Does anyone "Night Chase"?

I know this is probably a dumb question, and many of you don't recommend it, but chasing is about living on the edge, right? I was just wondering if there are any balls to the wall I'm gettin a nader no matter what night chasers out there. I've seen setups that were night time setups, so do you go for it or take the safe route and stay at home? Just curious.
Don't know about the living on the edge part, but with live radar (WxWorx), I can't see why it's any different logistically than chasing during the day. As long as there is lightning you're in business. Without the radar, I'd be a little nervous - but probably not enough to not do it.




Storm chasing at night, no. Storm spotting, yes I've gone out spotting at night given that I know ithe storms movement and what is associated.
I'd say night chasing is fine as long as you know what's going on, and having current radar imagery helps immensely in this manner. I've had some successful post-sunset tornado intercepts, including the tornado north of Anthony, KS, on 5-12-04 (the pics of which Dan posted above). June 10th 2004 comes to mind immediately as well as a good nighttime chase (tornado near Red Cloud NE).

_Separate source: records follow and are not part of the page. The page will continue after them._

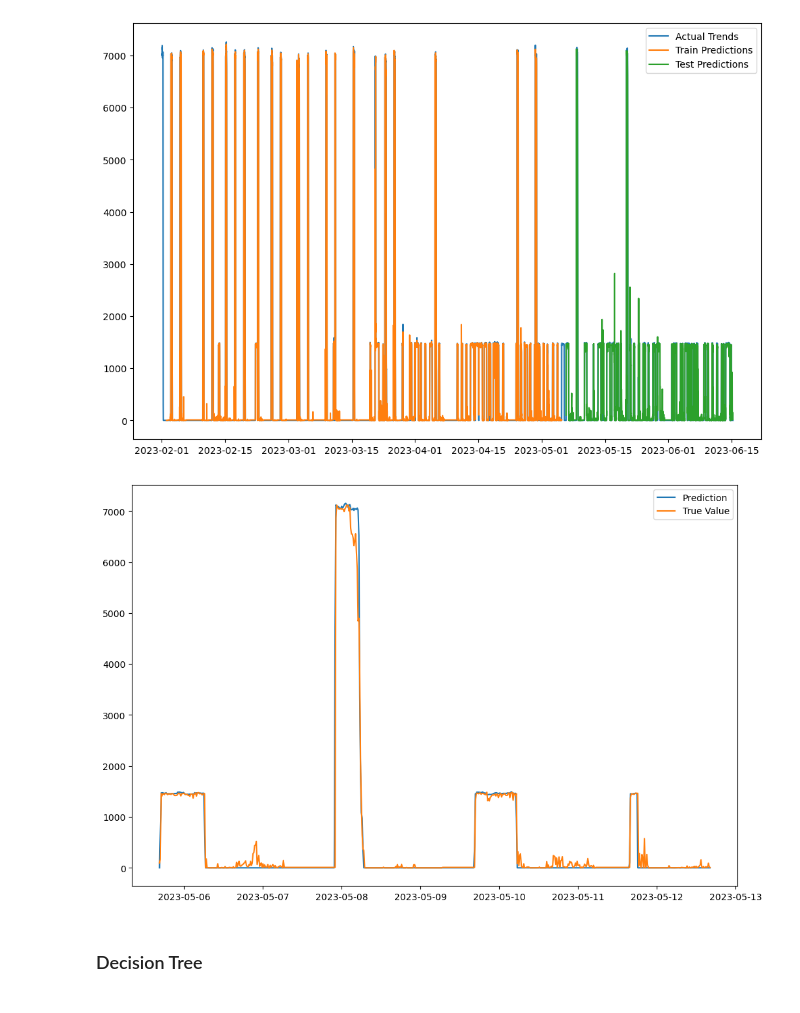
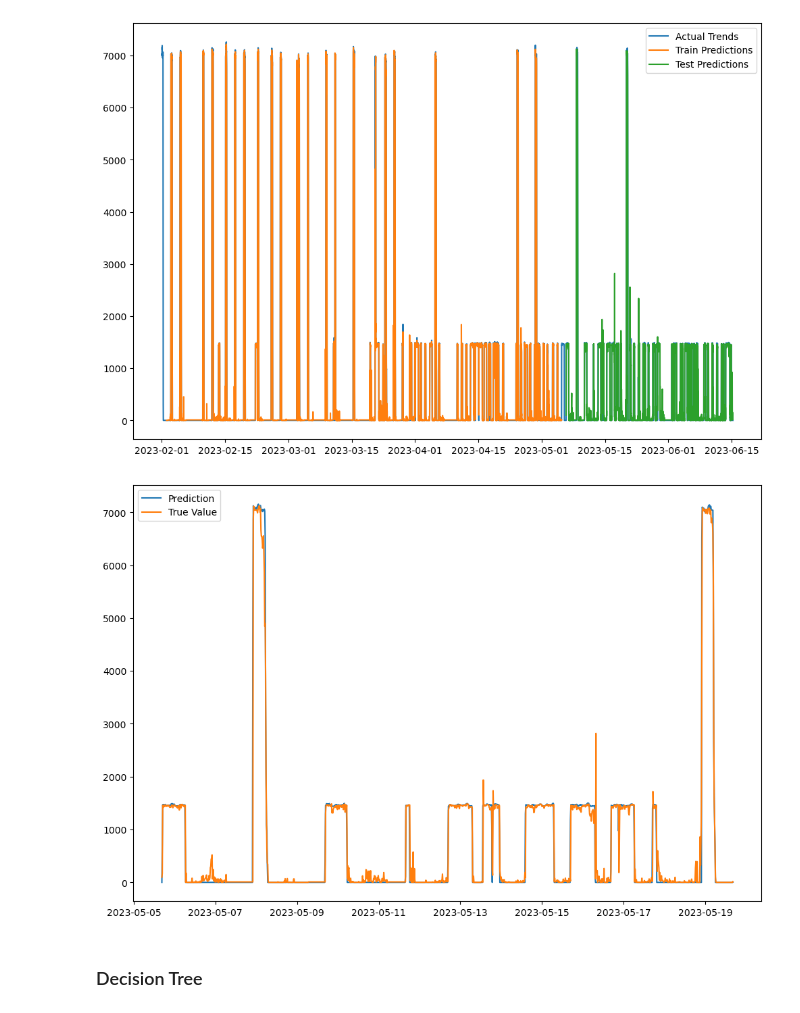
Before and after one commit to Clement-Quaye/EV-Analysis-and-the-Energy-Transition, a Jupyter notebook: Models/EV_Model - Univariate.ipynb, the cells around one changed output. Saved outputs shown, nothing was run; the diff lists cells and outputs as text; code cells hidden in the pictures.

Commit message:
Using a 25% split ratio

```diff
--- a/Models/EV_Model - Univariate.ipynb
+++ b/Models/EV_Model - Univariate.ipynb
@@ -104,7 +118,7 @@ axes = ax.get_xticklabels()
 # %% [markdown]
 ### Data Preproccessing
 # %%
-def data_preprocess(data, minute_interval='15T', split_ratio=0.7, initialize_scale=True, scaler=None):
+def data_preprocess(data, minute_interval='15T', split_ratio=0.25, initialize_scale=True, scaler=None):
 
     #Refactor to 15-min interval
     df_resampled = data.resample(minute_interval).mean()
@@ -252,9 +266,9 @@ plot_predictions(df12_scaled, train_predict, test_predict, 96, scaler)
 # %% [output]
 [figure]
 # %%
-new_plot(test_actual, test_predict, df12_resampled, num_day=7)
+new_plot(test_actual, test_predict, df12_resampled, num_day=14)
 # %% [output]
-[figure, old version]
+[figure, new version]
 # %% [markdown]
 ### Decision Tree
 # %%
```
Also changed, not shown: parts of 1 cell of this notebook.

That said, I tend to be much more cautious about night chasing (for obvious reasons). There's usually a time when I say "screw it" and call the chase off, more often than not because I no longer feel comfortable / safe in the position. When I was blasted by the RFD on the 5-9-03 OKC supercell, I opted to take the safe route south and end the chase. Similarly, on the 4-21-05 chase (from se KS into sw MO), Gabe and I reached a point after which we no longer felt safe chasing the storm. In fact, we got chased BY the storm for a bit, all while it was tornado-warned and had very intense inflow. During this particular chase, we were driving south on a country road and had generally weak northerly winds, while the wx radio was harping on the tornadic portion of the supercell to our immediate southwest. We reach an intersection with another county road, at which time leaves and small twigs began to fall from the sky. As we turned east, we were blasted by very strong northeastly winds, and we could see a nice wallcloud to our immediate west. After this time, we were just doing whatever we could to get out of the way of this storm, and we eventually did. Just make sure you always leave yourself a safe route out of the storm's path, since things can creep up on you very quickly at night.
Most of time you'll chase at night without it being planned... There will be times where you follow your storm well afterdark... There will be times where you find your storms initiating at sunset OR afterdark.

My very first tornado (brief touchdown) was afterdark on 7-27-2002 in southcentral MI... Followed by another afterdark chase, barely missing the F2 in central MI on 8-21-2003. In 2004, I chased several times afterdark... Including an afterdark chase on 5-30-04. I targetted east of the dryline, but didn't leave early enough (target was IND) and missed the long-duration tornadic event that occured around KIND. I followed the supercell northeast just to the south of Anderson... Before the line to the west started to move into the area, with a broken cell off the line becoming supercellular and exhibiting very strong low-level rotation (many reports of rotating wall clouds from spotters over the HAM). A tornado touched down about a half mile north of me, right off I-69 near Anderson. It produced additional confirmed tornadoes both just to the west and east of I-69.

This past year (2005) I chased quite a few times afterdark... The first chase of the year ended up occuring way too late and both me and Kurt Hulst ended up chasing an HP supercell in northern MS well afterdark (a string of tornado reports were occuring all around us, but I guess we were asleep LOL). I also chased at night on 5-8-2005 (severe storms in southern OK), 5-10-2005 (NE mothership), 5-11-2005 (brief funnel near Garden City, KS, and a very unexpected chase) 5-12-2005 (followed the south plains convection up into Childress, where we all slept) and probably another 5-10 times. I just recently chased on 11-5-2005 in western IL, where a developing bow echo raced over me, and gave me a decent structure and sustained 60MPH winds (with higher gusts)...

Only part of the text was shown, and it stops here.